# [Work request]
Give back the lines below verbatim, omitting all pictures.

# [Provided data]
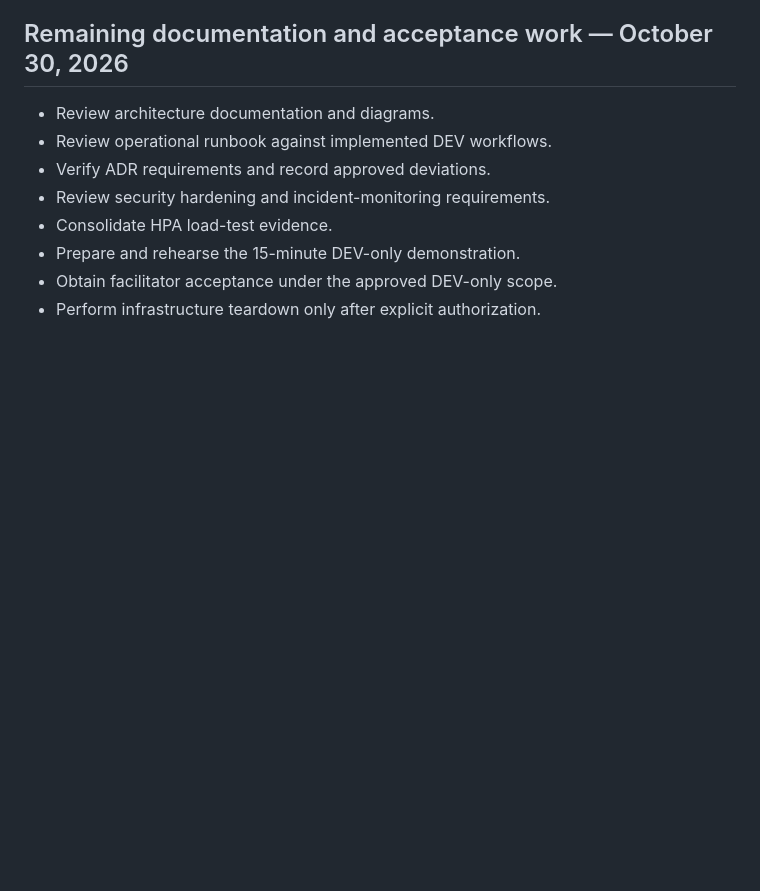
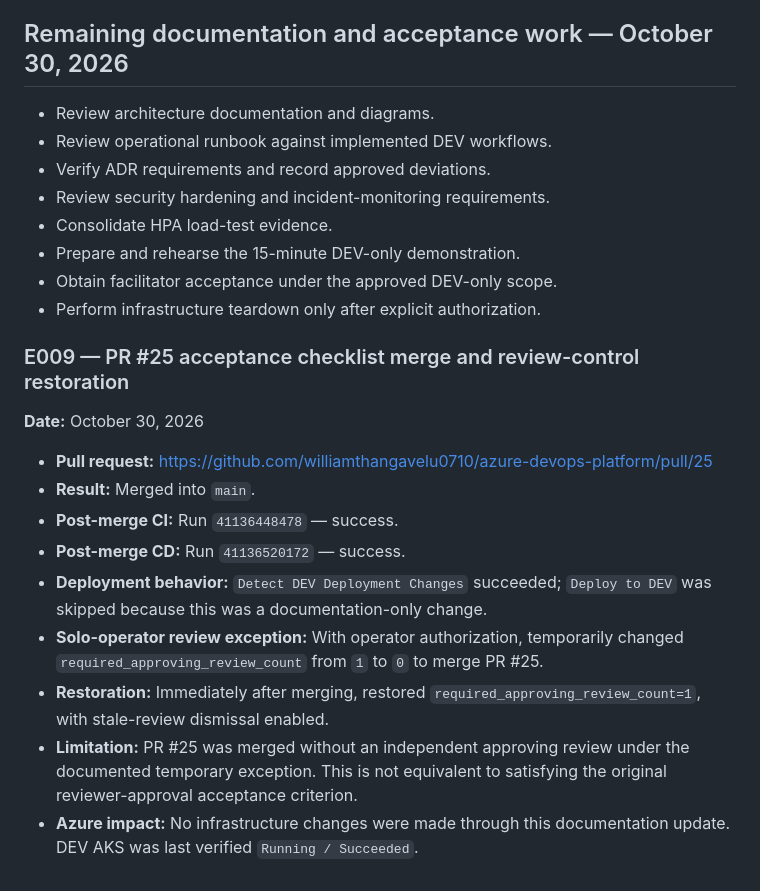
Before and after one commit to williamthangavelu0710/azure-devops-platform, a Markdown page: docs/evidence.md, the part around the change. GitHub-like rendering; blank space fills up the shorter version.

Commit message:
docs: record PR 25 merge and branch protection restoration

```diff
--- a/docs/evidence.md
+++ b/docs/evidence.md
@@ -128,3 +128,17 @@ EXCEPTION means a facilitator-approved change to the original scope.
 - Prepare and rehearse the 15-minute DEV-only demonstration.
 - Obtain facilitator acceptance under the approved DEV-only scope.
 - Perform infrastructure teardown only after explicit authorization.
+
+### E009 — PR #25 acceptance checklist merge and review-control restoration
+
+**Date:** October 30, 2026
+
+- **Pull request:** https://github.com/williamthangavelu0710/azure-devops-platform/pull/25
+- **Result:** Merged into `main`.
+- **Post-merge CI:** Run `41136448478` — success.
+- **Post-merge CD:** Run `41136520172` — success.
+- **Deployment behavior:** `Detect DEV Deployment Changes` succeeded; `Deploy to DEV` was skipped because this was a documentation-only change.
+- **Solo-operator review exception:** With operator authorization, temporarily changed `required_approving_review_count` from `1` to `0` to merge PR #25.
+- **Restoration:** Immediately after merging, restored `required_approving_review_count=1`, with stale-review dismissal enabled.
+- **Limitation:** PR #25 was merged without an independent approving review under the documented temporary exception. This is not equivalent to satisfying the original reviewer-approval acceptance criterion.
+- **Azure impact:** No infrastructure changes were made through this documentation update. DEV AKS was last verified `Running / Succeeded`.
```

# [Answer for this exercise]
Before and after one commit to williamthangavelu0710/azure-devops-platform, a Markdown page: docs/evidence.md, the part around the change. GitHub-like rendering; blank space fills up the shorter version.

Commit message:
docs: record PR 25 merge and branch protection restoration

```diff
--- a/docs/evidence.md
+++ b/docs/evidence.md
@@ -128,3 +128,17 @@ EXCEPTION means a facilitator-approved change to the original scope.
 - Prepare and rehearse the 15-minute DEV-only demonstration.
 - Obtain facilitator acceptance under the approved DEV-only scope.
 - Perform infrastructure teardown only after explicit authorization.
+
+### E009 — PR #25 acceptance checklist merge and review-control restoration
+
+**Date:** October 30, 2026
+
+- **Pull request:** https://github.com/williamthangavelu0710/azure-devops-platform/pull/25
+- **Result:** Merged into `main`.
+- **Post-merge CI:** Run `41136448478` — success.
+- **Post-merge CD:** Run `41136520172` — success.
+- **Deployment behavior:** `Detect DEV Deployment Changes` succeeded; `Deploy to DEV` was skipped because this was a documentation-only change.
+- **Solo-operator review exception:** With operator authorization, temporarily changed `required_approving_review_count` from `1` to `0` to merge PR #25.
+- **Restoration:** Immediately after merging, restored `required_approving_review_count=1`, with stale-review dismissal enabled.
+- **Limitation:** PR #25 was merged without an independent approving review under the documented temporary exception. This is not equivalent to satisfying the original reviewer-approval acceptance criterion.
+- **Azure impact:** No infrastructure changes were made through this documentation update. DEV AKS was last verified `Running / Succeeded`.
```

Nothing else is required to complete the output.